Each line of the data below must be given again exactly as written.

Before-and-after change records ::
————————

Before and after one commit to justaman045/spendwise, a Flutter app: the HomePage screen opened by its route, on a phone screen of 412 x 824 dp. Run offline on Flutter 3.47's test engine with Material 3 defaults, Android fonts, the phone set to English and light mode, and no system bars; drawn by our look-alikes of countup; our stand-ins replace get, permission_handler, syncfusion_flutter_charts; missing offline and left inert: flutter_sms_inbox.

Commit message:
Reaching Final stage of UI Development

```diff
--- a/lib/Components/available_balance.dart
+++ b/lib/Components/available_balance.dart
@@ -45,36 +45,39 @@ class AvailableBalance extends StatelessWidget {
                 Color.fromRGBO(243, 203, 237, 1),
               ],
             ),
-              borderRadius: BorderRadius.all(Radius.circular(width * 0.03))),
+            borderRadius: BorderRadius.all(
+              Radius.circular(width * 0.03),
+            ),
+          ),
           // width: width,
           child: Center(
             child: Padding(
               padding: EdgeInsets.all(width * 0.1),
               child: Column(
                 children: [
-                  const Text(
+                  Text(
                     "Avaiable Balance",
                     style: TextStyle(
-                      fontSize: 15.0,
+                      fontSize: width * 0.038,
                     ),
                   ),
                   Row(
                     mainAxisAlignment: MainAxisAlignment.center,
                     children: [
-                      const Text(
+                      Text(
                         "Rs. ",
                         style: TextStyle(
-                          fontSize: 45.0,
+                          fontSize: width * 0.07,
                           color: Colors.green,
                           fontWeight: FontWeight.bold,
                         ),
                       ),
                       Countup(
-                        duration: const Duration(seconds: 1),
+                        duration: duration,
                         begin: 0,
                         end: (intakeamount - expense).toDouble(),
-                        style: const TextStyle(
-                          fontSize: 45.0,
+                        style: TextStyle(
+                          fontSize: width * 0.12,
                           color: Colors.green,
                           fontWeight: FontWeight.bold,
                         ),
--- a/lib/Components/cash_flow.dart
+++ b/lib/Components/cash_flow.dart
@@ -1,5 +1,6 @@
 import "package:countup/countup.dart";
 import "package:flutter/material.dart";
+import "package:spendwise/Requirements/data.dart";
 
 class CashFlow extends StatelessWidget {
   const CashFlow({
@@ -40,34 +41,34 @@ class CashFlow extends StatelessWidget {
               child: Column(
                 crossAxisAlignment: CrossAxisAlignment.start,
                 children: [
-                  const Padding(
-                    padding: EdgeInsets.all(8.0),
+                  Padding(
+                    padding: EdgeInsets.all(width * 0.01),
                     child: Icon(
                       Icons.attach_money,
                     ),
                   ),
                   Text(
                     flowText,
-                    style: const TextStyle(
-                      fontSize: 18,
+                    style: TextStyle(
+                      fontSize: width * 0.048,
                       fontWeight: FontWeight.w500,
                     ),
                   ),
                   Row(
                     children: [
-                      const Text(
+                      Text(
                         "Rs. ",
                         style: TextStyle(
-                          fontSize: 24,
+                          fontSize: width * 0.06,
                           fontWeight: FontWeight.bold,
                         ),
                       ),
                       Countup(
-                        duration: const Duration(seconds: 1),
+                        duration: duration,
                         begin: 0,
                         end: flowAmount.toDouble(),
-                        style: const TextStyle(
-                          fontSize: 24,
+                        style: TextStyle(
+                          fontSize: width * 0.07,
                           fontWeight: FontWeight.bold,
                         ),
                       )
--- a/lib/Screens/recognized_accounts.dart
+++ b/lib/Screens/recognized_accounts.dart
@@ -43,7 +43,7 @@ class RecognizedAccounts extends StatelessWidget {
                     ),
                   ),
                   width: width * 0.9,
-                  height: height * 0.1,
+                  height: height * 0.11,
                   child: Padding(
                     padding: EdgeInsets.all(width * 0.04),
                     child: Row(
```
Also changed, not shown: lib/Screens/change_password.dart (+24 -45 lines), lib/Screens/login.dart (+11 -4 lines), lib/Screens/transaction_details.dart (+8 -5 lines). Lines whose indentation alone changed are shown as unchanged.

————————

ANSWER ::
Before and after one commit to justaman045/spendwise, a Flutter app: the HomePage screen opened by its route, on a phone screen of 412 x 824 dp. Run offline on Flutter 3.47's test engine with Material 3 defaults, Android fonts, the phone set to English and light mode, and no system bars; drawn by our look-alikes of countup; our stand-ins replace get, permission_handler, syncfusion_flutter_charts; missing offline and left inert: flutter_sms_inbox.

Commit message:
Reaching Final stage of UI Development

```diff
--- a/lib/Components/available_balance.dart
+++ b/lib/Components/available_balance.dart
@@ -45,36 +45,39 @@ class AvailableBalance extends StatelessWidget {
                 Color.fromRGBO(243, 203, 237, 1),
               ],
             ),
-              borderRadius: BorderRadius.all(Radius.circular(width * 0.03))),
+            borderRadius: BorderRadius.all(
+              Radius.circular(width * 0.03),
+            ),
+          ),
           // width: width,
           child: Center(
             child: Padding(
               padding: EdgeInsets.all(width * 0.1),
               child: Column(
                 children: [
-                  const Text(
+                  Text(
                     "Avaiable Balance",
                     style: TextStyle(
-                      fontSize: 15.0,
+                      fontSize: width * 0.038,
                     ),
                   ),
                   Row(
                     mainAxisAlignment: MainAxisAlignment.center,
                     children: [
-                      const Text(
+                      Text(
                         "Rs. ",
                         style: TextStyle(
-                          fontSize: 45.0,
+                          fontSize: width * 0.07,
                           color: Colors.green,
                           fontWeight: FontWeight.bold,
                         ),
                       ),
                       Countup(
-                        duration: const Duration(seconds: 1),
+                        duration: duration,
                         begin: 0,
                         end: (intakeamount - expense).toDouble(),
-                        style: const TextStyle(
-                          fontSize: 45.0,
+                        style: TextStyle(
+                          fontSize: width * 0.12,
                           color: Colors.green,
                           fontWeight: FontWeight.bold,
                         ),
--- a/lib/Components/cash_flow.dart
+++ b/lib/Components/cash_flow.dart
@@ -1,5 +1,6 @@
 import "package:countup/countup.dart";
 import "package:flutter/material.dart";
+import "package:spendwise/Requirements/data.dart";
 
 class CashFlow extends StatelessWidget {
   const CashFlow({
@@ -40,34 +41,34 @@ class CashFlow extends StatelessWidget {
               child: Column(
                 crossAxisAlignment: CrossAxisAlignment.start,
                 children: [
-                  const Padding(
-                    padding: EdgeInsets.all(8.0),
+                  Padding(
+                    padding: EdgeInsets.all(width * 0.01),
                     child: Icon(
                       Icons.attach_money,
                     ),
                   ),
                   Text(
                     flowText,
-                    style: const TextStyle(
-                      fontSize: 18,
+                    style: TextStyle(
+                      fontSize: width * 0.048,
                       fontWeight: FontWeight.w500,
                     ),
                   ),
                   Row(
                     children: [
-                      const Text(
+                      Text(
                         "Rs. ",
                         style: TextStyle(
-                          fontSize: 24,
+                          fontSize: width * 0.06,
                           fontWeight: FontWeight.bold,
                         ),
                       ),
                       Countup(
-                        duration: const Duration(seconds: 1),
+                        duration: duration,
                         begin: 0,
                         end: flowAmount.toDouble(),
-                        style: const TextStyle(
-                          fontSize: 24,
+                        style: TextStyle(
+                          fontSize: width * 0.07,
                           fontWeight: FontWeight.bold,
                         ),
                       )
--- a/lib/Screens/recognized_accounts.dart
+++ b/lib/Screens/recognized_accounts.dart
@@ -43,7 +43,7 @@ class RecognizedAccounts extends StatelessWidget {
                     ),
                   ),
                   width: width * 0.9,
-                  height: height * 0.1,
+                  height: height * 0.11,
                   child: Padding(
                     padding: EdgeInsets.all(width * 0.04),
                     child: Row(
```
Also changed, not shown: lib/Screens/change_password.dart (+24 -45 lines), lib/Screens/login.dart (+11 -4 lines), lib/Screens/transaction_details.dart (+8 -5 lines). Lines whose indentation alone changed are shown as unchanged.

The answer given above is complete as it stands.